  • Present findings in an analytical framework derived from a specialist field;
  • Solve a well-defined historiographical problem using insights drawn from secondary and, where appropriate, primary sources.
  • Set out written findings using a professional scholarly apparatus.

Module content

Students will attend a 1-hour briefing in week 1. Students will then attend a 2-hour seminar in weeks 2-4, 6-8 and 10-11. Weeks 5 & 9 are Reading and Writing (RAW) weeks during which there are no seminars, and during which students research and write a formative essay, consulting with the module tutor. Students prepare for eight seminars in all.

Seminar topics are subject to variation, but are likely to include the following:

  1. A Financial Revolution?
  2. Cultures of Trust
  3. Paying the bills
  4. Projects and projectors
  5. Insurance
  6. Gaming, gambling and lotteries
  7. Forgery and frauds
  8. The South Sea Bubble

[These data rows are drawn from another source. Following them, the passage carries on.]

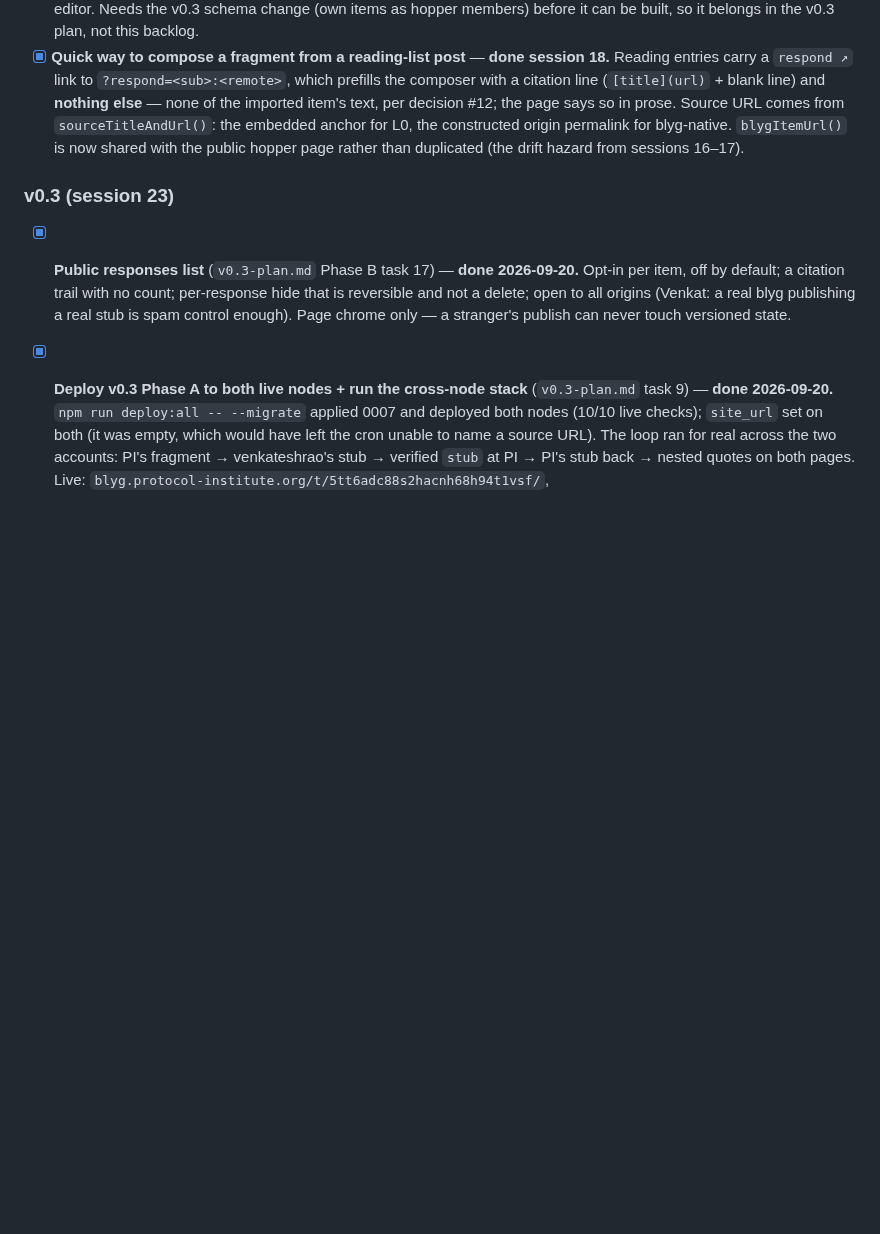
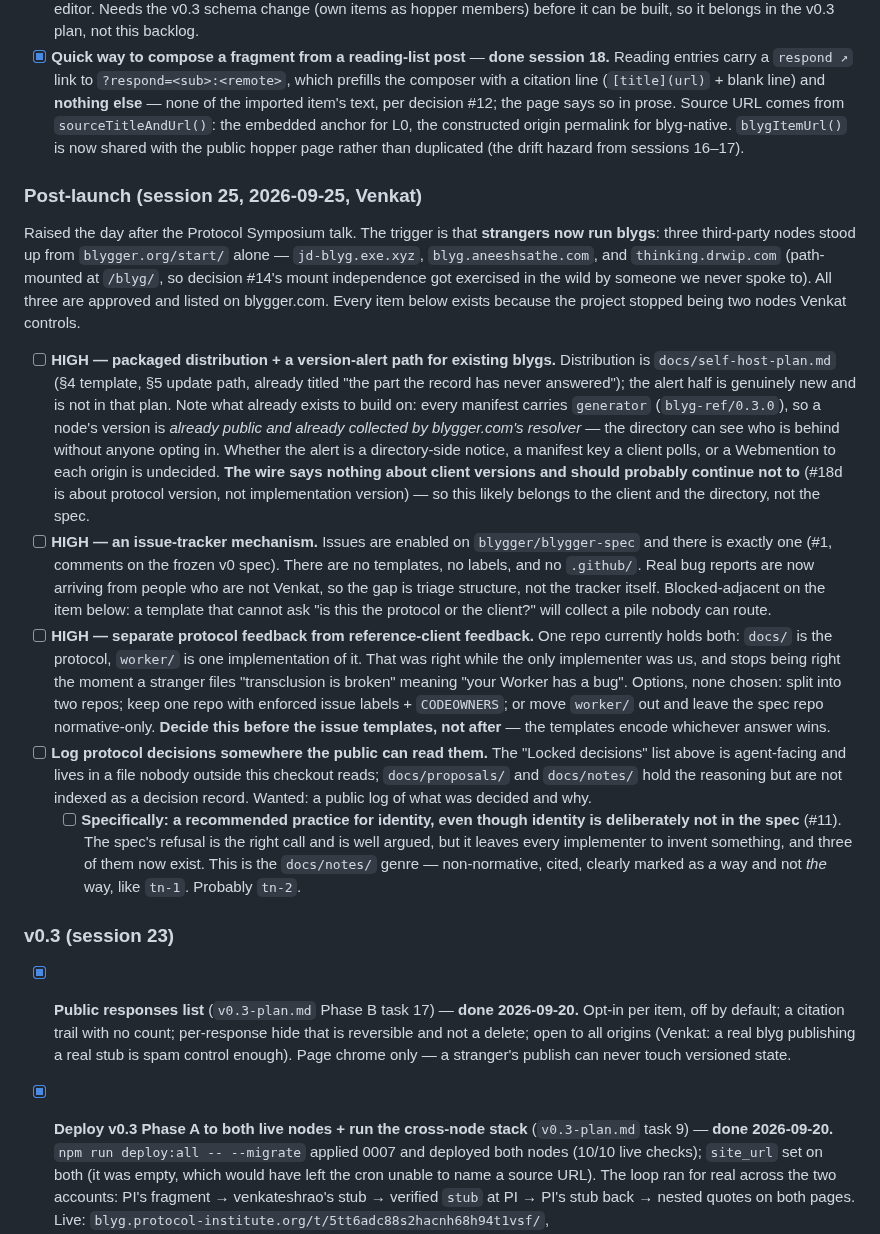
Before and after one commit to blygger/blygger-spec, a Markdown page: CLAUDE.md, the part around the change. Rendered like a GitHub page; blank space fills up the shorter version.

Commit message:
Post-launch TODO, and mark the self-host gate that has now fired
Four items from Venkat the day after the talk, all with the same trigger:
strangers run blygs now. Packaged distribution plus a version-alert path;
an issue-tracker mechanism; separating protocol feedback from
reference-client feedback; and a public decision log, including a
non-normative identity recommendation precisely because identity is not in
the spec.

Recorded against what already exists rather than as bare wishes: manifests
already publish 'generator', so a node's client version is already public
and already collected by the directory's resolver. And the repo-split
question is sequenced before the issue templates, since the templates
encode whichever answer wins.

self-host-plan.md §9: the first definition-of-done criterion is met in the
wild, by the provisional start page, without the template existing — and
the second is now the binding constraint, since three third-party nodes
have no upgrade path.

§9.1: the Webmention hardening gate has fired. Its condition was 'before
the self-host template makes origins discoverable'. The template never
shipped but the outcome arrived anyway — blygger.com now publishes three
strangers' origins, all running the reference client, all advertising an
unhardened endpoint, operated by people who followed a start page rather
than choosing to run an endpoint.

Co-Authored-By: Claude Opus 5 <noreply@anthropic.com>
Claude-Session: https://claude.ai/code/session_012mWQYsHESRqvz2w3PcM95x

```diff
--- a/CLAUDE.md
+++ b/CLAUDE.md
@@ -129,6 +129,49 @@ Raised after live-testing TK generation (which Venkat reports works well — tes
 - [ ] **Hopper-based thread generation** — **scheduled: `docs/v0.3-plan.md` Phase B task 13 (session 22).** Not a testing gap: the feature does not exist. `v0.2-plan.md` §"hoppers hold imported items only" defers it explicitly: "v0.2 hoppers hold **imported items only**; v0.3 extends membership to own items when threads compose from hoppers." Confirmed session 18 — `hopper` appears in `src/studio.ts` only as a nav entry; there is no path from a hopper into the thread editor. Needs the v0.3 schema change (own items as hopper members) before it can be built, so it belongs in the v0.3 plan, not this backlog.
 - [x] **Quick way to compose a fragment from a reading-list post** — **done session 18.** Reading entries carry a `respond ↗` link to `?respond=<sub>:<remote>`, which prefills the composer with a citation line (`[title](url)` + blank line) and **nothing else** — none of the imported item's text, per decision #12; the page says so in prose. Source URL comes from `sourceTitleAndUrl()`: the embedded anchor for L0, the constructed origin permalink for blyg-native. `blygItemUrl()` is now shared with the public hopper page rather than duplicated (the drift hazard from sessions 16–17).
 
+### Post-launch (session 25, 2026-09-25, Venkat)
+
+Raised the day after the Protocol Symposium talk. The trigger is that **strangers now
+run blygs**: three third-party nodes stood up from `blygger.org/start/` alone —
+`jd-blyg.exe.xyz`, `blyg.aneeshsathe.com`, and `thinking.drwip.com` (path-mounted at
+`/blyg/`, so decision #14's mount independence got exercised in the wild by someone we
+never spoke to). All three are approved and listed on blygger.com. Every item below
+exists because the project stopped being two nodes Venkat controls.
+
+- [ ] **HIGH — packaged distribution + a version-alert path for existing blygs.**
+  Distribution is `docs/self-host-plan.md` (§4 template, §5 update path, already titled
+  "the part the record has never answered"); the alert half is genuinely new and is not
+  in that plan. Note what already exists to build on: every manifest carries
+  `generator` (`blyg-ref/0.3.0`), so a node's version is *already public and already
+  collected by blygger.com's resolver* — the directory can see who is behind without
+  anyone opting in. Whether the alert is a directory-side notice, a manifest key a
+  client polls, or a Webmention to each origin is undecided. **The wire says nothing
+  about client versions and should probably continue not to** (#18d is about protocol
+  version, not implementation version) — so this likely belongs to the client and the
+  directory, not the spec.
+- [ ] **HIGH — an issue-tracker mechanism.** Issues are enabled on
+  `blygger/blygger-spec` and there is exactly one (#1, comments on the frozen v0 spec).
+  There are no templates, no labels, and no `.github/`. Real bug reports are now
+  arriving from people who are not Venkat, so the gap is triage structure, not the
+  tracker itself. Blocked-adjacent on the item below: a template that cannot ask "is
+  this the protocol or the client?" will collect a pile nobody can route.
+- [ ] **HIGH — separate protocol feedback from reference-client feedback.** One repo
+  currently holds both: `docs/` is the protocol, `worker/` is one implementation of it.
+  That was right while the only implementer was us, and stops being right the moment a
+  stranger files "transclusion is broken" meaning "your Worker has a bug". Options, none
+  chosen: split into two repos; keep one repo with enforced issue labels + `CODEOWNERS`;
+  or move `worker/` out and leave the spec repo normative-only. **Decide this before the
+  issue templates, not after** — the templates encode whichever answer wins.
+- [ ] **Log protocol decisions somewhere the public can read them.** The
+  "Locked decisions" list above is agent-facing and lives in a file nobody outside this
+  checkout reads; `docs/proposals/` and `docs/notes/` hold the reasoning but are not
+  indexed as a decision record. Wanted: a public log of what was decided and why.
+  - [ ] **Specifically: a recommended practice for identity, even though identity is
+    deliberately not in the spec** (#11). The spec's refusal is the right call and is
+    well argued, but it leaves every implementer to invent something, and three of them
+    now exist. This is the `docs/notes/` genre — non-normative, cited, clearly marked as
+    *a* way and not *the* way, like `tn-1`. Probably `tn-2`.
+
 ### v0.3 (session 23)
 
 - [x] **Public responses list** (`v0.3-plan.md` Phase B task 17) — **done 2026-09-20.** Opt-in per item, off by default; a citation trail with no count; per-response hide that is reversible and not a delete; open to all origins (Venkat: a real blyg publishing a real stub is spam control enough). Page chrome only — a stranger's publish can never touch versioned state.
```
Also changed, not shown: docs/self-host-plan.md (+23 -3 lines).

Task Length % of module mark
Long Essay
N/A 100

Special assessment rules


Additional assessment information

Students submit a 2,000-word formative essay in week 9.
A 4,000-word summative essay will be due in the assessment period.


Task Length % of module mark
Long Essay
N/A 100

Module feedback

Students will typically receive written feedback on their formative essay within 10 working days of submission.

Work will be returned to students in their seminars and may be supplemented by the tutor giving some oral feedback to the whole group. All students are encouraged, if they wish, to discuss the feedback on their formative essay during their tutor’s student hours—especially during week 11, before, that is, they finalise their plans for the Summative Essay.

For more information, see the Statement on Feedback.

For the summative assessment task, students will receive their provisional mark and written feedback within 25 working days of the submission deadline. The tutor will then be available during student hours for follow-up guidance if required. For more information, see the Statement of Assessment.

Indicative reading

For reading during the module, please refer to the module VLE site. Before the course starts, we encourage you to look at the following items of preliminary reading:

  • Froide, Amy M. Silent partners : women as public investors during Britain's financial revolution, 1690-1750. (Oxford: Oxford University Press, 2017.)
  • Murphy, Anne. The origins of English financial markets : investment and speculation before the South Sea Bubble. (Cambridge: Cambridge University Press, 2009.)
  • Roseveare, Henry. The Financial Revolution, 1660-1760. (London; New York: Longman, 1991.)

The information on this page is indicative of the module that is currently on offer. The University is constantly exploring ways to enhance and improve its degree programmes and therefore reserves the right to make variations to the content and method of delivery of modules, and to discontinue modules, if such action is reasonably considered to be necessary by the University. Where appropriate, the University will notify and consult with affected students in advance about any changes that are required in line with the University's policy on the Approval of Modifications to Existing Taught Programmes of Study.